The Accredited Case Manager (ACM) Certification is for health care delivery system case management professionals and tests core case management knowledge that is shared by nurse and social work case managers. Case Management Administrator Certification (CMAC) validates the competency of case management administrators, managers and aspiring leaders and promotes professional practice standards. If you are not yet certified, we encourage you to apply and enhance your professional practice by putting a credential after your name.
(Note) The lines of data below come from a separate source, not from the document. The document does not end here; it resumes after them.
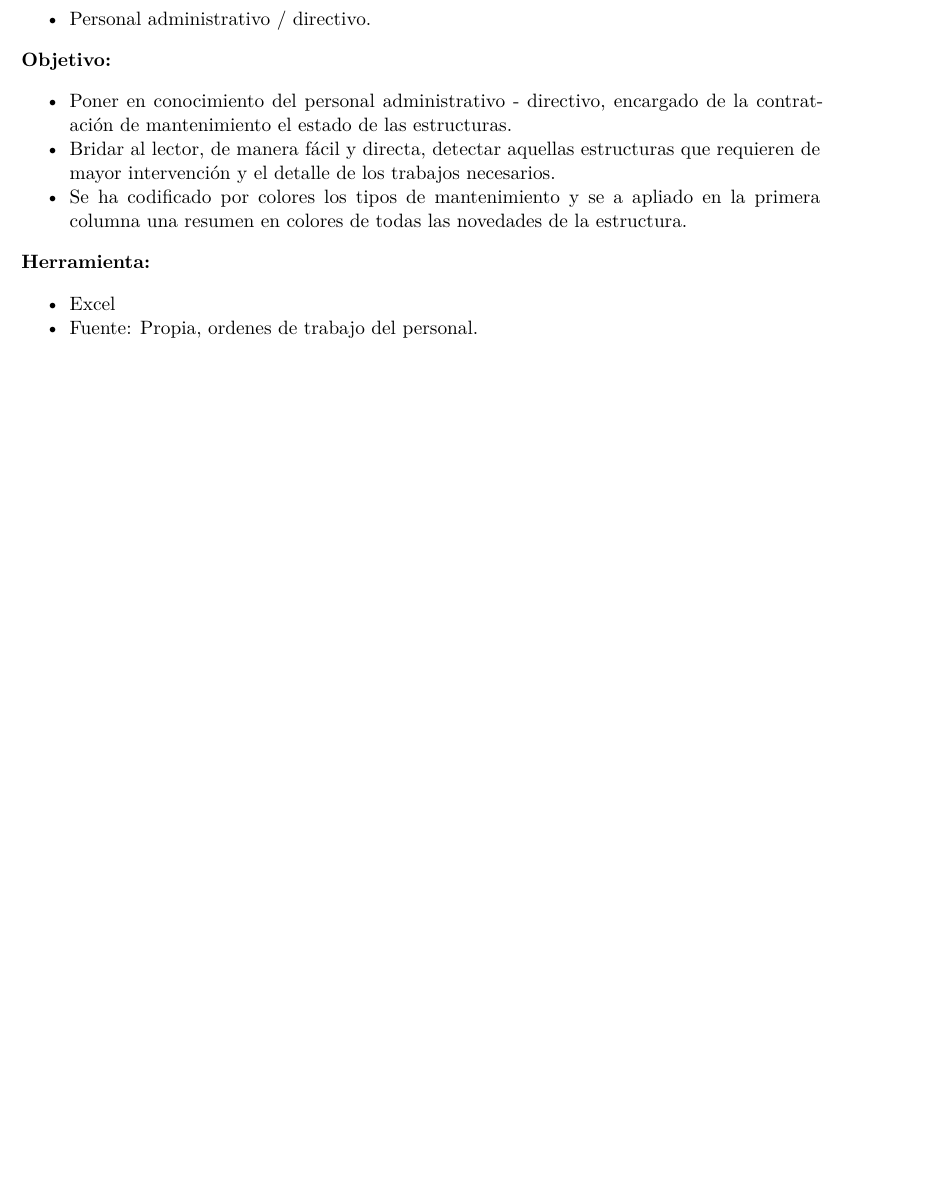
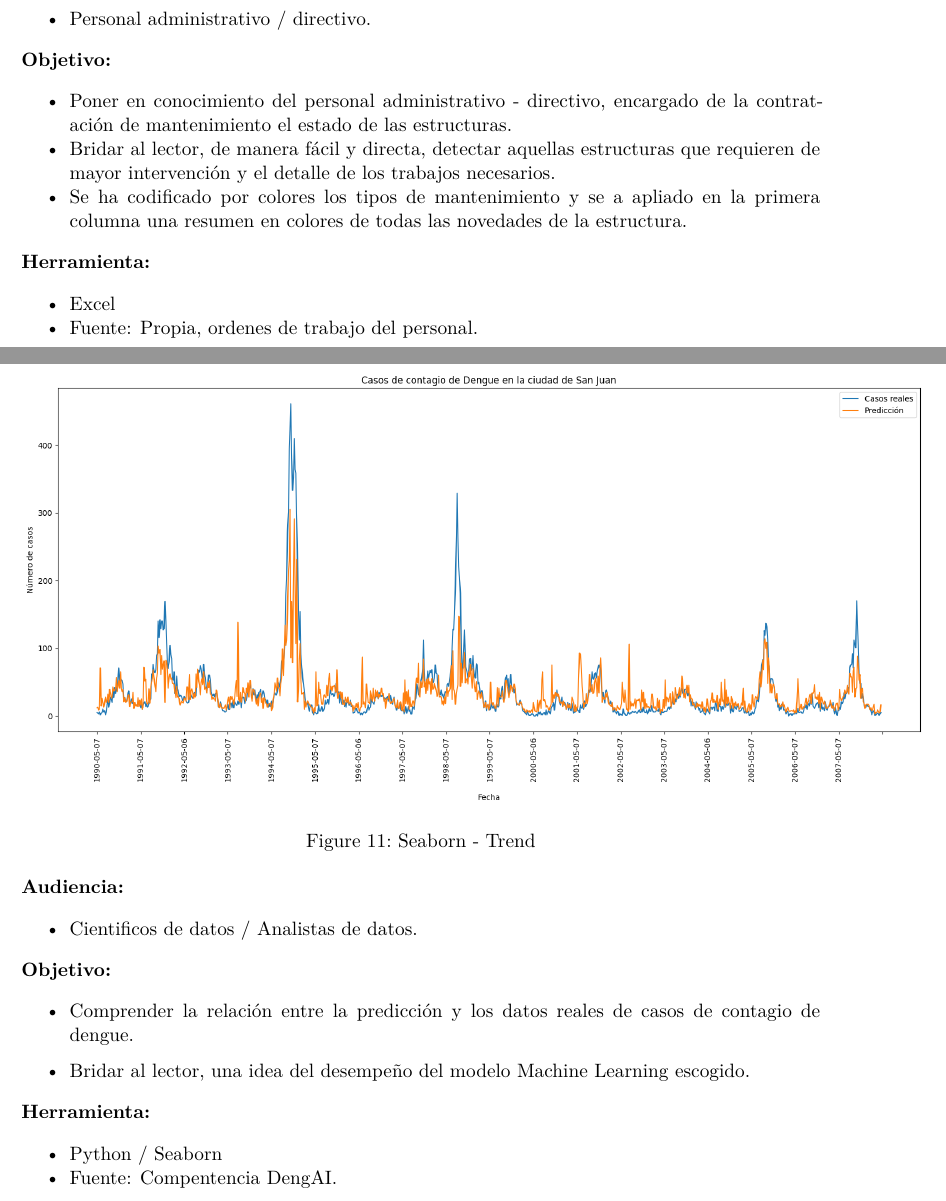
Before and after one commit to ernestopalacios/viu_08MBID, a Quarto document (Typst_AG3.qmd): part of page 14 of 15 before the commit and two parts of pages 14 and 16 of 16 after it, the two joined at a grey line, cut so that both start at the same text, the shorter picture padded with empty space. Rendered offline with R 4.5, knitr and Pandoc in place of Quarto, then LaTeX, with nearby package versions; drawn as R Markdown's standard PDF in place of the format the file asks for.

Commit message:
28 - trend DengAI

```diff
--- a/Typst_AG3.qmd
+++ b/Typst_AG3.qmd
@@ -313,3 +313,24 @@ Una nueva presentación para la gráfica 01. Part to Hole
 -   Fuente: Propia, ordenes de trabajo del personal.
 
 ![](images/27_good_bad.jpg){width="21cm"}
+
+{{< pagebreak >}}
+
+# trend (28)
+
+![Seaborn - Trend](images/28_Trend_DengAI.png){width="18cm"}
+
+**Audiencia:**
+
+-   Cientificos de datos / Analistas de datos.
+
+**Objetivo:**
+
+-   Comprender la relación entre la predicción y los datos reales de casos de contagio de dengue.
+
+-   Bridar al lector, una idea del desempeño del modelo Machine Learning escogido.
+
+**Herramienta:**
+
+-   Python / Seaborn
+-   Fuente: Compentencia DengAI.
```
Also changed, not shown: images/28_Trend_DengAI.png (added), Typst_AG3.qmd (2 more changed lines).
The application deadline is August 15 in order to test in October-December 2021. ACM >>> CMAC >>>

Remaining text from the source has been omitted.